  -- the primitive introduced so far, since we need a way to intercept upstream
  -- termination and return the current accumulated list of input values before
  -- terminating ourselves.
  --
  -- So we need to introduce a new primitive operation:
  --
  -- > tryAwait :: (Monad m) => Pipe a b m (Maybe a)
  --
  -- 'tryAwait' works very similarly to 'await', with two key differences:
  --
  --   1. When upstream 'yield's some value @x@, 'tryAwait' returns @Just x@.
  --
  --   2. When upstream terminates, 'tryAwait' returns @Nothing@ instead of
  --      terminating the current 'Pipe' immediately.
  --
  -- When 'tryAwait' returns @Nothing@, the current 'Pipe' has a chance to
  -- perform some final actions (typically 'yield' a final value or terminate
  -- with a result) before being forcefully shut down.  At that stage, further
  -- invocations of 'tryAwait' will keep returning @Nothing@, while using 'await'
  -- will terminate the pipe immediately.
  --
  -- Note that 'Pipe' termination only propagates through composition.  To
  -- illustrate this, let's use the following example:
  --
  -- > p = do a <+< b
  -- >        c
  --
  -- @a@, @b@, and @c@ are 'Pipe's, and @c@ shares the same input and output as
  -- @a <+< b@, otherwise we cannot combine them within the same monad.  In the
  -- above example, either @a@ or @b@ could terminate and bring down the other
  -- one since they are composed, but @c@ is guaranteed to continue after
  -- @a <+< b@ terminates because it is not composed with them.  Conceptually,
  -- we can think of this as @c@ automatically taking over the 'Pipe''s
  -- channeling responsibilities when @a <+< b@ can no longer continue.  There
  -- is no need to \"restart\" the input or output manually as in some other
  -- iteratee libraries.
  --
  -- We now turn our attention to a very important feature of pipes: resource
  -- finalization.
  --
  -- Say we have the file \"test.txt\" with the following contents:
  --
  -- > This is a test.
  -- > Don't panic!
  -- > Calm down, please!
  --
  -- .. and we wish to lazily read a line at a time from it:
  --
  -- > handleReader' :: Handle -> Producer Text IO ()
  -- > handleReader' h = do
  -- >     eof <- lift $ hIsEOF h
  -- >     unless eof $ do

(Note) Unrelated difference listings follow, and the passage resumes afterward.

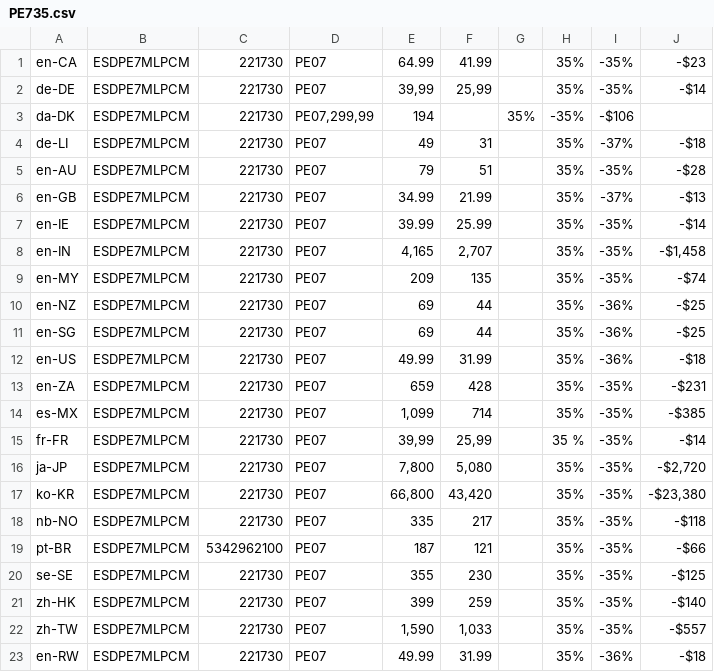
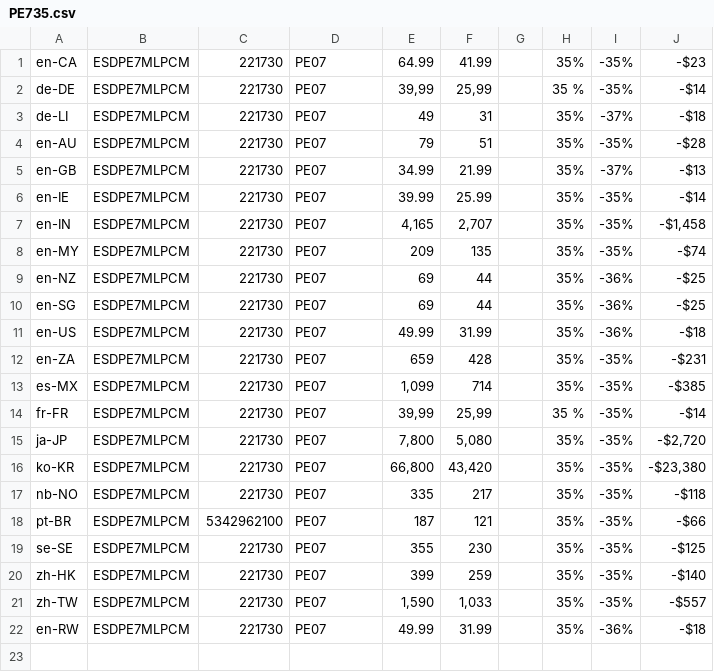
Before and after one commit to amy20261/Corel_AWS, a CSV file: Global_Variable/Data/PE735.csv, drawn as a sheet.

```diff
--- a/Global_Variable/Data/PE735.csv
+++ b/Global_Variable/Data/PE735.csv
@@ -1,4 +1,3 @@
 en-CA;ESDPE7MLPCM;221730;PE07;64.99;41.99;;35%;-35%;-$23
-de-DE;ESDPE7MLPCM;221730;PE07;39,99;25,99;;35%;-35%;-$14
-da-DK;ESDPE7MLPCM;221730;PE07,299,99;194;;35%;-35%;-$106
+de-DE;ESDPE7MLPCM;221730;PE07;39,99;25,99;;35 %;-35%;-$14
 de-LI;ESDPE7MLPCM;221730;PE07;49;31;;35%;-37%;-$18
```
Also changed, not shown: 8 other files.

  -- >         s <- lift $ pack <$> hGetLine h
  -- >         yield s
  -- >         handleReader' h
  --
  -- Suppose, for the sake of example, that we know in advance how many lines we
  -- need to read from the file. We can then use composition and the 'Monad'
  -- instance to try to build a resource-efficient version that only reads as
  -- many lines as we request:
  --
  -- > read' :: Int -> Producer Text IO ()
  -- > read' n = do
  -- >     lift $ putStrLn "Opening file ..."
  -- >     h <- lift $ openFile "test.txt" ReadMode
  -- >     take' n <+< handleReader' h
  -- >     lift $ putStrLn "Closing file ..."
  -- >     lift $ hClose h
  --
  -- Now compose!
  --
  -- >>> runPipe $ read' 2 >+> printer
  -- Opening file ...
  -- "This is a test."
  -- "Don't panic!"
  -- You shall not pass!
  -- Closing file ...
  --
  -- >>> runPipe $ read' 99 >+> printer
  -- Opening file ...
  -- "This is a test."
  -- "Don't panic!"
  -- "Calm down, please!"
  -- Closing file ...
  --
  -- In the first example, the pipeline terminates because @take'@ only requested
  -- 2 lines.  In the second example, it terminates because @readFile'@ ran out
  -- of input.  However, in both cases the 'Pipe' never reads more lines than we
  -- request and frees \"test.txt\" immediately when it is no longer needed.
  --
  -- Even more importantly, the @file@ is never opened if we replace @printer@
  -- with a 'Pipe' that never demands input:
  --
  -- >>> runPipe $ read' 2 >+> lift (putStrLn "I don't need input")
  -- I don't need input
  --
  -- However, this @read'@ is not resource-safe in certain situations. For
  -- example, take the following pipe:
  --
  -- >>> runPipe $ read' 3 >+> take' 1 >+> printer
  -- Opening file ...
  -- "This is a test."
  -- You shall not pass!
  --
  -- Oh no!  Our 'Pipe' didn't properly close our file!  @take' 1@ terminated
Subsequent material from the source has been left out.